of responsibility attached to a work so novel in character and so vast in importance, had they not been sustained and cheered by the ready cooperation of the legislature; and had they not felt a confident security in the intelligence and discretion of those, who were finally to pass on the result of their labors."
JOHN C. SPENCER. Albany, January 1829.
By the “act concerning the Revised Statutes," passed December 10th, 1828, such of those statutes as were not then in force, are severally to commence and take effect as laws, on the FIRST DAY OF JANUARY, 1830.
By the “ act concerning the Revised Statutes, passed at the present meeting of the Legislature,” passed on the 4th of December, 1827, the following Chapters and parts of Chapters of the First Part of the Revised Statutes, as originally passed, commenced and took effect on the first day of January, 1828, viz:
1. Chapter VI. entitled “Of elections, other than for militia and town officers :"
2. Chapter VIII. entitled “Of the duties of the executive officers of the state, and of various matters connected with their respective departments :”
3. Chapter IX. entitled “Of the funds, revenue, expenditures and property of the state, and the administration thereof,” except 186 of the ninth Title thereof, originally passed as $ 181, which section took effect on the first day of January, 1829 ; but the forfeiture therein mentiorred, does not take effect until six months thereafter:
4. Chapter X. entitled “Of the militia and the public defence :” 5. Chapter XIII. entitled “Of the assessment and collection of taxes :" 6. Chapter XIV. entitled “Of the public health :
7. The second Title of Chapter XV. entitled “Of public instruction," which Title relates to the common schools :
8. Chapter XVI. entitled “Of highways, bridges and ferries :" 9. Chapter XVIll. entitled “ Of incorporations.”

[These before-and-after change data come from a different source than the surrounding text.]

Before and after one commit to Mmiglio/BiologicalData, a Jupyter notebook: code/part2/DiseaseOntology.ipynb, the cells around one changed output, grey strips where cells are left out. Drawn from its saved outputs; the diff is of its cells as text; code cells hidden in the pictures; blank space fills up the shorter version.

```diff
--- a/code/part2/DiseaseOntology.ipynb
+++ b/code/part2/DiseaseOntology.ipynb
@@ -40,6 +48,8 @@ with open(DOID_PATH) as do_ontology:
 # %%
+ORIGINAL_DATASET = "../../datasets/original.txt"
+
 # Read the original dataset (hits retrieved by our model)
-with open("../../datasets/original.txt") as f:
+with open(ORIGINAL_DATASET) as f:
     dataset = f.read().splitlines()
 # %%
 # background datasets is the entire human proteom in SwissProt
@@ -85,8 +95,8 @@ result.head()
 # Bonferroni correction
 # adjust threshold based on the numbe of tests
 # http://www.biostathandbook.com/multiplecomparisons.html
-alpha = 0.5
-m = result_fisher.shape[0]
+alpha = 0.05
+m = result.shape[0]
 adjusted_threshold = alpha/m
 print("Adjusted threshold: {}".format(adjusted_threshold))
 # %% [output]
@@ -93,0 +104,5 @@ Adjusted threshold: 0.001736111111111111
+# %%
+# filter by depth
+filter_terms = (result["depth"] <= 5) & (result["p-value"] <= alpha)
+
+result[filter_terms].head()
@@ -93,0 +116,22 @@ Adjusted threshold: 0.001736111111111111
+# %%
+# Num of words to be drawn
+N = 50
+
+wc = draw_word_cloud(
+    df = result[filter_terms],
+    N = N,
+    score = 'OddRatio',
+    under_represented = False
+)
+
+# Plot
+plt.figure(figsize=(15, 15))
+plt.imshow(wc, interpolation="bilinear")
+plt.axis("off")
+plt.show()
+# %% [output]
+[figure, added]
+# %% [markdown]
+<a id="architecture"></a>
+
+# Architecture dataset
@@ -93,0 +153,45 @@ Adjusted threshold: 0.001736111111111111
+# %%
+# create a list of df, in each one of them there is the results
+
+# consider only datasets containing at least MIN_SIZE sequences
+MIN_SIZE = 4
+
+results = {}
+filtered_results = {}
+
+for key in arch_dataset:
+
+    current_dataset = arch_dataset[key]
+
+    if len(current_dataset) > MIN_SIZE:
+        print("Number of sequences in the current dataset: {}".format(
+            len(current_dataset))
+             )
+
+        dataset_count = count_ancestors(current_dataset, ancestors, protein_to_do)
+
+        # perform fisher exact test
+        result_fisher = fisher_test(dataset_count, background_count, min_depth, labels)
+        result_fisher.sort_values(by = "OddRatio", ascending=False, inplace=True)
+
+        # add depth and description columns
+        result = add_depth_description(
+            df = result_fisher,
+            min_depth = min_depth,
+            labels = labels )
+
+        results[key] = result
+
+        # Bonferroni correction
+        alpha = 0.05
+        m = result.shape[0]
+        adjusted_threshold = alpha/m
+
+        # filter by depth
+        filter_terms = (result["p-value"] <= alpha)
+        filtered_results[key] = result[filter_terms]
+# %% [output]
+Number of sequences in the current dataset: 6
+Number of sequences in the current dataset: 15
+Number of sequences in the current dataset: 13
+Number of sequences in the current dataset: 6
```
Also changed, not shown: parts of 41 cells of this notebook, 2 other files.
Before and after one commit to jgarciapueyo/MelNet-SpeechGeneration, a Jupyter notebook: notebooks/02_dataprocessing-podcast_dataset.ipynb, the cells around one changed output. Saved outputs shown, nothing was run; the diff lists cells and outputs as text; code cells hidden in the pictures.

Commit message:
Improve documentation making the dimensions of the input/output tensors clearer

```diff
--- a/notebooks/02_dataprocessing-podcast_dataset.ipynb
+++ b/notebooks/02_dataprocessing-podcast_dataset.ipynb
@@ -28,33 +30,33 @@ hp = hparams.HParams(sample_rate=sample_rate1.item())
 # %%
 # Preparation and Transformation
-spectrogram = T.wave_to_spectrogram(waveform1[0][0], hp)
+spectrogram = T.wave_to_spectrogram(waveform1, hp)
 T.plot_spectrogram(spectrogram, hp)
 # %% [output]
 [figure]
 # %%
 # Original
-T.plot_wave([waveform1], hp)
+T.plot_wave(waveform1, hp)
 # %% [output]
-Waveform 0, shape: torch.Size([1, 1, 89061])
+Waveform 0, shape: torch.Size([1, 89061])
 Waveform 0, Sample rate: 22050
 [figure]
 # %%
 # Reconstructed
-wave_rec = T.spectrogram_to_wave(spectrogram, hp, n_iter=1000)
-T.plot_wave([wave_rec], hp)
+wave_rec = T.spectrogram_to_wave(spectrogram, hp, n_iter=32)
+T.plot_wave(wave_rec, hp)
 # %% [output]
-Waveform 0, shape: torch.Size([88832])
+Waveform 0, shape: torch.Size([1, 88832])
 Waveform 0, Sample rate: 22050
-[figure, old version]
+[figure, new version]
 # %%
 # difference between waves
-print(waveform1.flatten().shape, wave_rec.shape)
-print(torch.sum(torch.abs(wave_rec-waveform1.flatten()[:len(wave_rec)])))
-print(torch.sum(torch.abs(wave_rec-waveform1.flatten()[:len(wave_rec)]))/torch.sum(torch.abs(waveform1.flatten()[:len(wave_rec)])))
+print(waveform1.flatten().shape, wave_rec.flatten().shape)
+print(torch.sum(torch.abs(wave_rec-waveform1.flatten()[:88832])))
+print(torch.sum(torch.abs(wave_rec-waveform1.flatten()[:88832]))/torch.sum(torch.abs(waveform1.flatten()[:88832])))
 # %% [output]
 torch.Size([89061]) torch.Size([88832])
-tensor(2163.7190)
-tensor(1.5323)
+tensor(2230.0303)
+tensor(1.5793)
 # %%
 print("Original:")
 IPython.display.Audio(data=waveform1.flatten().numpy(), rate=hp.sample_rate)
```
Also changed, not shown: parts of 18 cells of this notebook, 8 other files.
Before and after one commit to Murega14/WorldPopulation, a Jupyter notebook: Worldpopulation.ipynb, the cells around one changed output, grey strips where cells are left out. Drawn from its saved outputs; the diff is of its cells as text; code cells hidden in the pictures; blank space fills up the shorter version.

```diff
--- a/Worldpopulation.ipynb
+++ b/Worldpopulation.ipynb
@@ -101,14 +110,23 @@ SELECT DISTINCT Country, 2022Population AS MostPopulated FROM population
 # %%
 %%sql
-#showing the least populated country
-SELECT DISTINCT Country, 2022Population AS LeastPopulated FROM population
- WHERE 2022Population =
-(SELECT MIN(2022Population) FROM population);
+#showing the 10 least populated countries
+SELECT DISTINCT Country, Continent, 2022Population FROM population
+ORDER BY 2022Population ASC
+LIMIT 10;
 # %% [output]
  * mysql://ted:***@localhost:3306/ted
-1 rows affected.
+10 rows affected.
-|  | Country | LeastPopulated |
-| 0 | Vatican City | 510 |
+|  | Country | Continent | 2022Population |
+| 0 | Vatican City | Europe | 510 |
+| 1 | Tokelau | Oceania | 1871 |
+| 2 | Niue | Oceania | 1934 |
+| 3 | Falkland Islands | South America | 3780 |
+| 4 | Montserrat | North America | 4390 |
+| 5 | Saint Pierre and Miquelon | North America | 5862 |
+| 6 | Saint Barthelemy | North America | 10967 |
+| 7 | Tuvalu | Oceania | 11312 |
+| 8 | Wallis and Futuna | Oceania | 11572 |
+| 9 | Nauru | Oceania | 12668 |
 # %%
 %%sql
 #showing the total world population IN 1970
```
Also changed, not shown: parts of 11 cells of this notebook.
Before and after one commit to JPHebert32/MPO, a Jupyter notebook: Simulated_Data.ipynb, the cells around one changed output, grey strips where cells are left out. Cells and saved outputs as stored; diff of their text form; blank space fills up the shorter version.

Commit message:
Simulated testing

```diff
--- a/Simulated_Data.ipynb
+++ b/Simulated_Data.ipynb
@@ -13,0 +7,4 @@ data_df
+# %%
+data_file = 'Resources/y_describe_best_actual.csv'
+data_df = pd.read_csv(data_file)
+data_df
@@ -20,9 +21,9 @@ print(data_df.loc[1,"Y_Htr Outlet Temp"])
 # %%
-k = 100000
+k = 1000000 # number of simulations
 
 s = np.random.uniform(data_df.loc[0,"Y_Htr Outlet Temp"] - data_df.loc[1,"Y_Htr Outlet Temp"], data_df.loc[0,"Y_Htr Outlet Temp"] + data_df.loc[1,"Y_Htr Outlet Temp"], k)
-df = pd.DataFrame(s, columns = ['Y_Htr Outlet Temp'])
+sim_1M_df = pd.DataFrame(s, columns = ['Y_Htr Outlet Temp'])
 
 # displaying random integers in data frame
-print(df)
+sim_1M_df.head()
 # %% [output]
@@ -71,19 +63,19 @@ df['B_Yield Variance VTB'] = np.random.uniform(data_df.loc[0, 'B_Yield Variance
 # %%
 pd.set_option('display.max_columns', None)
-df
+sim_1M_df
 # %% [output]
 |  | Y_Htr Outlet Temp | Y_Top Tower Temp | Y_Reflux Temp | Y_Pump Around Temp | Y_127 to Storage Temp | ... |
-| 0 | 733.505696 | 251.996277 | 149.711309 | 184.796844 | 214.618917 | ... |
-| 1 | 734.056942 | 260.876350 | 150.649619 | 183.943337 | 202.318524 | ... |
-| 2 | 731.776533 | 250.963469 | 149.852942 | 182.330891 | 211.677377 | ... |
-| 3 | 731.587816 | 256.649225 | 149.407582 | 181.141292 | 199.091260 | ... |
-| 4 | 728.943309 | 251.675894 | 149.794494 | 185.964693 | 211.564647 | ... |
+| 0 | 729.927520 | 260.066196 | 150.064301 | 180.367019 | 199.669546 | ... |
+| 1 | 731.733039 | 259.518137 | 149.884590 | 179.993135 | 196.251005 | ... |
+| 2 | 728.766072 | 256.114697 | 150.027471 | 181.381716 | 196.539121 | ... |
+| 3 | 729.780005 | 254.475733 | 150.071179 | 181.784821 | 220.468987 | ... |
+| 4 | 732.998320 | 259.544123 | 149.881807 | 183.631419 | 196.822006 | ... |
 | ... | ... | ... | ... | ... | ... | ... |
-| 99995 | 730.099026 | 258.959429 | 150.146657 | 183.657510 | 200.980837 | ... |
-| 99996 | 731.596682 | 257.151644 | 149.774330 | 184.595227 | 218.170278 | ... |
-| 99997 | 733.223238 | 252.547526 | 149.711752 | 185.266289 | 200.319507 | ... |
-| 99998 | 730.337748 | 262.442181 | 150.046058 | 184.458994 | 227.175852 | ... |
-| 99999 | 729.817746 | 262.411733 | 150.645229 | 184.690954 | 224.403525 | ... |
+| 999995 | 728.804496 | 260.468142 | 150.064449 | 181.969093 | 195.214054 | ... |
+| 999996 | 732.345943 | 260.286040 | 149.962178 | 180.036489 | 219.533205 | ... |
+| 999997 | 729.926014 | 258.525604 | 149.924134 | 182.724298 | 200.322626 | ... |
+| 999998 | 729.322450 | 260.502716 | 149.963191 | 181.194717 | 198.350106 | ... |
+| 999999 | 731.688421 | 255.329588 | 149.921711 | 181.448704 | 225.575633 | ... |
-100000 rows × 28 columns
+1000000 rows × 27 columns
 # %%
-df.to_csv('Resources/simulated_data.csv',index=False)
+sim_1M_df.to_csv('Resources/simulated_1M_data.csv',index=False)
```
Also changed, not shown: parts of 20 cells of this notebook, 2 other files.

Chap. XVII. of the First Part, entitled “Of the regulation of trade in certain cases," as the same was originally passed, commenced and took effect on the first day of May, 1828.
Various additions and alterations, in the Chapters above enumerated, were made by subsequent acts of the Legislature, and are particularly noted in the body of the work. These took effect at the several times when the acts directing them, were passed.
Pursuant to the "act concerning the Revised Statutes,” passed on the 10th of December, 1828, We, the undersigned, two of the Revisers of the Statates of the state of New York, do hereby certify, that the text of the Revised Statutes contained in this volume, has been examinod and compared by us with the original acts passed by the Legislature, and with the acts amending such originals; and that this volume was printed by the printers employed by us for that purpose, under the authority conferred by law.
B. F. BUTLER,
JOHN C. SPENCER. January 31, 1829.